“41. I accept that the tribunal’s language was loose. It may be useful to contrast a marriage of convenience with a “genuine” marriage (indeed, Underhill LJ treated them as antonyms at paragraph 6 of his judgment in Agho), but the focus in relation to a marriage of convenience should be on the intention of the parties at the time the marriage was entered into, whereas the question whether a marriage is “subsisting” looks to whether the marital relationship is a continuing one. I am satisfied, however, that the tribunal understood that the ultimate question was whether it was a marriage of convenience, not whether the marriage was subsisting, and that its findings provided a proper basis for the conclusion it reached that the marriage was one of convenience. The tribunal was correct to look at the evidence concerning the relationship between the appellant and her husband after the marriage itself (both before, during and after the husband’s period of imprisonment), since that was capable of casting light on the intention of the parties at the time of the marriage. The tribunal’s finding that “it is a marriage of convenience and always has been” (paragraph 26) covered the position at the time of the marriage. The wording suggests that the tribunal had in mind the possibility that a marriage of convenience might turn into a genuine marriage in the course of time, but the finding that it had always been a marriage of convenience makes it unnecessary to consider that potentially interesting issue in the present case.”

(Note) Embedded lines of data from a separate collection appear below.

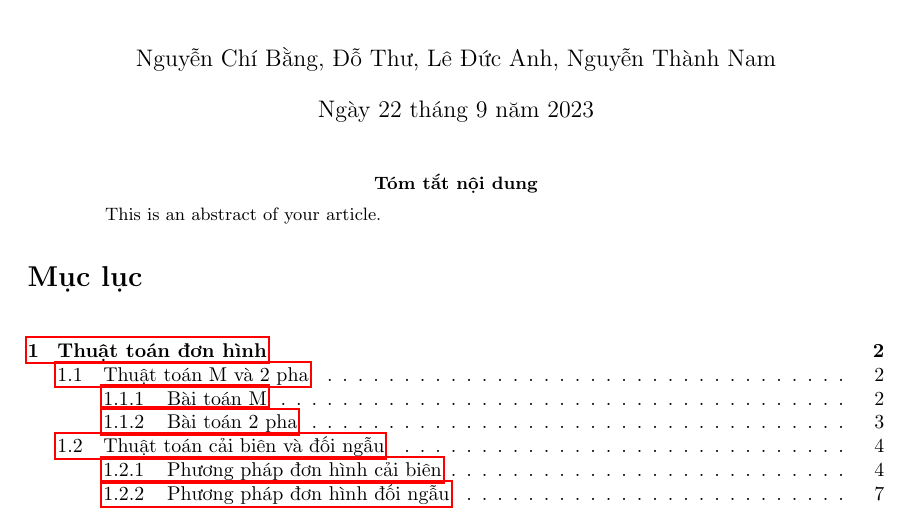
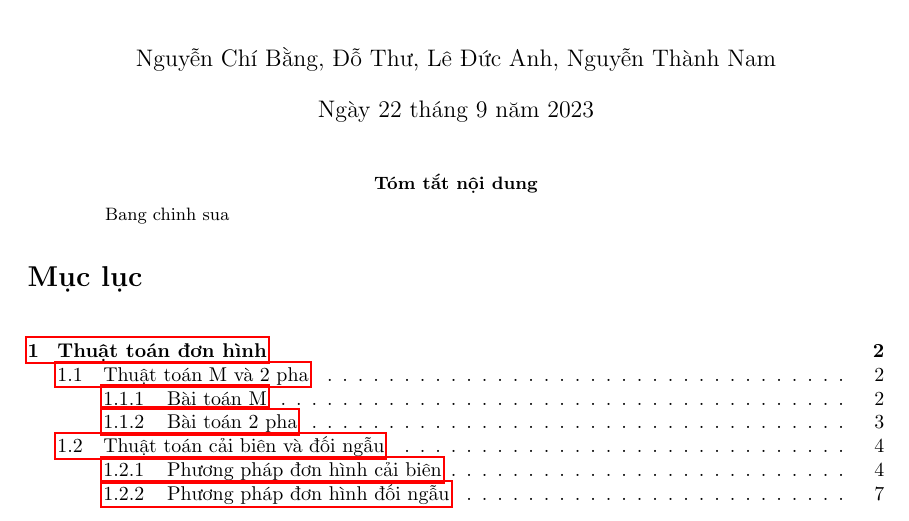
Before and after one commit to NCKH-SV/Chuong1, a LaTeX paper (CHƯƠNG 1/Chuong1.tex): part of page 1 of 15, cut so that both start at the same text. Compiled offline with pdfLaTeX; a missing bibliography style is replaced by a similar one.

Commit message:
Bang upgraded

```diff
--- a/CHƯƠNG 1/Chuong1.tex
+++ b/CHƯƠNG 1/Chuong1.tex
@@ -38,7 +38,7 @@
 \maketitle
 
 \begin{abstract}
-This is an abstract of your article.
+Bang chinh sua
 \end{abstract}
 
 \tableofcontents
```
Also changed, not shown: CHƯƠNG 1/Chuong1.pdf, Đức Anh/bianckh.pdf (deleted), Đức Anh/nckh.pdf (added), 3 other files.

[Emphasis added]
12. This passage makes it clear that the judge was entitled to look at evidence which post-dated the marriage and which was potentially relevant to the intentions of the parties as at the date of the marriage itself, that being the crucial point in time. The evidence relating to the divorce and the relationship which re-formed thereafter, together with the documentary evidence referred to at [18] and the combined evidence of the witnesses (which we note was not challenged by the Respondent at the hearing) was all pertinent to the approach undertaken by the judge, one which Rosa confirmed is permissible. It rather seems to us as though, at least in part, the grounds of appeal assert that the judge was in fact wrong to do what Rosa expressly permitted her to do.
13. The judge was entitled to regard the body of evidence before her as credible; indeed there has been no challenge to the evidence or the findings made thereon.
14. In terms of the Devaseelan point, the passage cited in the grounds is misconceived because it is apparent to us that the evidence of greater significance in the judge’s mind was that which post-dated Judge Plumptre’s decision. It was simply not a question of applying “the greatest circumspection” to the evidence in question. The judge was aware of past drug use and such like. We are satisfied that she conducted a balanced and lawful exercise in terms of the assessment of the evidence. Ultimately, there was no legal misdirection.
15. The judge then at [21] brought all matters together, reaffirmed that the starting point had indeed been Judge Plumptre’s decision, but stated a conclusion which was open to her, namely that the Appellant’s marriage with KM had not been a marriage of convenience “at any time”. That last phrase is important because it clearly covers the inception of the marriage, that being the critical point in time.
16. In light of the foregoing, there are no errors of law in the judge’s decision.
17. We make no anonymity direction.
Notice of Decision
The making of the decision of the First-tier Tribunal did not involve the making of an error on a point of law.
The decision of the First-tier Tribunal shall stand.
The Secretary of State’s appeal to the Upper Tribunal is dismissed.

H Norton-Taylor
Judge of the Upper Tribunal
Immigration and Asylum Chamber
Dated: 13 March 2023